    • Bring a carrier: Bring a baby carrier that works for you to carry them at least half of the way. 

      • Our son is 40lbs so a baby-type carrier is a little heavy to bring on this hike. We used the piggyback rider and it’s super lightweight and easy to carry in our backpack. We are not getting paid to promote this product, just sharing what we used and that it worked for us. 

    • Snacks: Besides your regular lunch, bring extra snacks. From healthy snacks to not healthy snacks to keep them going. We also bring him reward treats while hiking so it keeps him motivated and excited. Our son loves taffy and lollipop when hiking so we bring those. 

    • Extra clothes: We always pack an extra set of clothes (shirt, pants, underwear, socks) for him just in case he gets dirty or wet. Our son hates to get wet so we always pack extra for him. We like to hike in convertible pants for our son because he can convert them to short if he gets hot. 
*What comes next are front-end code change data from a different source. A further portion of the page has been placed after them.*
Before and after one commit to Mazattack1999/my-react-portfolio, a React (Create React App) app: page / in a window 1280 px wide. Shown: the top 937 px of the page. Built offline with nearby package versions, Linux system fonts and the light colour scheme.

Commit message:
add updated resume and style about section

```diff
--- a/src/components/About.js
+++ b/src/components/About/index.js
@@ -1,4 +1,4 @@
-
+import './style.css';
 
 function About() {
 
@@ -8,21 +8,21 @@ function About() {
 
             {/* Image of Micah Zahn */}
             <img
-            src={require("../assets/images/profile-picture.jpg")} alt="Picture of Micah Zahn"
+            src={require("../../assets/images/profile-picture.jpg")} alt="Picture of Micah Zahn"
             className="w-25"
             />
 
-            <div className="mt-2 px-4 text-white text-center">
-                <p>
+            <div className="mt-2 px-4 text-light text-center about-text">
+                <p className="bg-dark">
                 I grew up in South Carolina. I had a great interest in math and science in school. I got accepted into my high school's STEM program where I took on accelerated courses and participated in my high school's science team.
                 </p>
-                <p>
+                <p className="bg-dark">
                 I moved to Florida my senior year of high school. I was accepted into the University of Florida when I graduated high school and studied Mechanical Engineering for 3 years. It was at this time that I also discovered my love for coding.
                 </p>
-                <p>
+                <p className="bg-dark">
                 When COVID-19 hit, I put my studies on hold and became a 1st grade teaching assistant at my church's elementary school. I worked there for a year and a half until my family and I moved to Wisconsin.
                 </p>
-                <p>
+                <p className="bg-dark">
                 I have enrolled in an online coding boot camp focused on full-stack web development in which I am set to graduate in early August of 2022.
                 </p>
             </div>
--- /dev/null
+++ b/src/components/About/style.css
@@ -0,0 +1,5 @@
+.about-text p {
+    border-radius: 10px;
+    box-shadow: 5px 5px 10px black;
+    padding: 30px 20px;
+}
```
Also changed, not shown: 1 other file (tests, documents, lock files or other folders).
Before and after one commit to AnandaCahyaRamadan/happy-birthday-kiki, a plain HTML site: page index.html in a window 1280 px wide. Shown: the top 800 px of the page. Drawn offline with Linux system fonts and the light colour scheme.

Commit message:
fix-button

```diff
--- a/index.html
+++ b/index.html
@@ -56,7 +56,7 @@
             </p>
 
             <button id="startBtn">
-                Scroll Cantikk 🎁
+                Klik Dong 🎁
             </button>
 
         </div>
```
    • Firstaid Kit: Bring a small first aid kit for family but especially anything else needed for the little ones. Bring any meds your child might need, too. 

    • Sunblock/hat/sunglasses: Unless you are hiking in the winter time, the hike gets really hot and there is almost no shade on the trail. Apply sunblock and bring some with you on the hike. Also, bring a hat and sunglasses since there’s a lot of glare reflecting off the rocks. 

    • Keep it fun: There are lots of rock formation that looks like animals so we had him find animals or things he saw! 


Things to do around Kanab: 

  • Pink Coral Sand Dunes: 30miles away from downtown Kanab is the pink coral sand dunes. We went here after the drawing and it was very beautiful. 

  • The Grand Staircase Escalante: This park is beautiful and has a lot of hikes through so many slot canyons (zebra slot canyon, etc,..) We drove through it to get to Zion National Park and it was breathtaking. 

  • Page, AZ: An hour away from Kanab is where you can take tour through Antelope Canyon. You’ll need to book a tour with the Navajo Tribe since it’s in the Navajo Nation and the land is sacred. Also, around Page is Lake Powell and Horseshoe Bend, too.